**Task goal**
Copy out exactly the lines that begin with the one containing "view = LayoutInflater.from(parent.getContext())" and continue until the last line of the material.

** Opening Material for the task block **

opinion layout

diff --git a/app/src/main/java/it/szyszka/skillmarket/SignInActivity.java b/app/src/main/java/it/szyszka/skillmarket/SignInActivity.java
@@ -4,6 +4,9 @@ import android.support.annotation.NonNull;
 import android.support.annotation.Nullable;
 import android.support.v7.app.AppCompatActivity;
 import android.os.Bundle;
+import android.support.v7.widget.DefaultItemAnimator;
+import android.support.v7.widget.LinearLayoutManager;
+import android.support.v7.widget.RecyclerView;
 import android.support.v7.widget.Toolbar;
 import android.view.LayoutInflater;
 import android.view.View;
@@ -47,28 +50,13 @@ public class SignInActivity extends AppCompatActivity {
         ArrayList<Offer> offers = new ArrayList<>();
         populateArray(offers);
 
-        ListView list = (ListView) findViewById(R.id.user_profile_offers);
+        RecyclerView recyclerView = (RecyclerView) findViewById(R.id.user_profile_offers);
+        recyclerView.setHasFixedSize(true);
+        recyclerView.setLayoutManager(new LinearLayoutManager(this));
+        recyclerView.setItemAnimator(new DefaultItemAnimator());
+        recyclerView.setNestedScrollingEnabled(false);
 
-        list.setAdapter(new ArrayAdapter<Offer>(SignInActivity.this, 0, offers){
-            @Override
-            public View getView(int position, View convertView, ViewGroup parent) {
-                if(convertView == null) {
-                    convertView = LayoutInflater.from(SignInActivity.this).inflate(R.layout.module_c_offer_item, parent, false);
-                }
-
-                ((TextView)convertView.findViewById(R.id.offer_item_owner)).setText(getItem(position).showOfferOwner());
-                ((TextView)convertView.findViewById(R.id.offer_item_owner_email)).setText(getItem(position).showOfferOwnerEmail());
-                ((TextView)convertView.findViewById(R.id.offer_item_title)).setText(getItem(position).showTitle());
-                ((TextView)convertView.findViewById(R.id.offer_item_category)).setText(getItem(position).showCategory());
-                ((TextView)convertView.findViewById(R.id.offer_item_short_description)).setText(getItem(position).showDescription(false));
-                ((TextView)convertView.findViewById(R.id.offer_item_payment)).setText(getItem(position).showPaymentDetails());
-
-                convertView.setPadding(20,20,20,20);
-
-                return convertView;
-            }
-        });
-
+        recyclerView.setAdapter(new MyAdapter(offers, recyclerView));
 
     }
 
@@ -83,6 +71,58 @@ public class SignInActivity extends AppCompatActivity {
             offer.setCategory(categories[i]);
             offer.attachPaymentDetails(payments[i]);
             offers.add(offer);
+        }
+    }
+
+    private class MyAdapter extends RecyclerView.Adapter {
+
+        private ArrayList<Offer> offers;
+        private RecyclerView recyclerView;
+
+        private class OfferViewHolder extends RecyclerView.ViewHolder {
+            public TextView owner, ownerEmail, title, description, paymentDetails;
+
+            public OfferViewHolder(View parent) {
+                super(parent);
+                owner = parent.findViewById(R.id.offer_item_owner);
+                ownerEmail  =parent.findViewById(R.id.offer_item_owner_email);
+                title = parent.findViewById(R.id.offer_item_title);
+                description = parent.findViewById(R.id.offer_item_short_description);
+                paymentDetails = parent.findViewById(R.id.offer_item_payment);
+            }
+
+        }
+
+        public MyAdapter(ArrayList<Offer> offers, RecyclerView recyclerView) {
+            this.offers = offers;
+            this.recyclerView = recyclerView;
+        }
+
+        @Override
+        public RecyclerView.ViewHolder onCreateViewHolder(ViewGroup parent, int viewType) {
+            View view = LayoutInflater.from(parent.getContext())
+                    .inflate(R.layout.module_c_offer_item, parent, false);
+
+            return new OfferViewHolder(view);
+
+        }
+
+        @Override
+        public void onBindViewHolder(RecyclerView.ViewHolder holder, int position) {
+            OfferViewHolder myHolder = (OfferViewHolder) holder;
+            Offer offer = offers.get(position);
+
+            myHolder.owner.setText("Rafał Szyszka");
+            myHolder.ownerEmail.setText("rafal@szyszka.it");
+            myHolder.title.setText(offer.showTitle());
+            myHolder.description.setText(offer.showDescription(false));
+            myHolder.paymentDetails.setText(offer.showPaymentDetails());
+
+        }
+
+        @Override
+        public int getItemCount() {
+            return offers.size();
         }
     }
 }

** Closing Material for the task block **

**Answer space**
+            View view = LayoutInflater.from(parent.getContext())
+                    .inflate(R.layout.module_c_offer_item, parent, false);
+
+            return new OfferViewHolder(view);
+
+        }
+
+        @Override
+        public void onBindViewHolder(RecyclerView.ViewHolder holder, int position) {
+            OfferViewHolder myHolder = (OfferViewHolder) holder;
+            Offer offer = offers.get(position);
+
+            myHolder.owner.setText("Rafał Szyszka");
+            myHolder.ownerEmail.setText("rafal@szyszka.it");
+            myHolder.title.setText(offer.showTitle());
+            myHolder.description.setText(offer.showDescription(false));
+            myHolder.paymentDetails.setText(offer.showPaymentDetails());
+
+        }
+
+        @Override
+        public int getItemCount() {
+            return offers.size();
         }
     }
 }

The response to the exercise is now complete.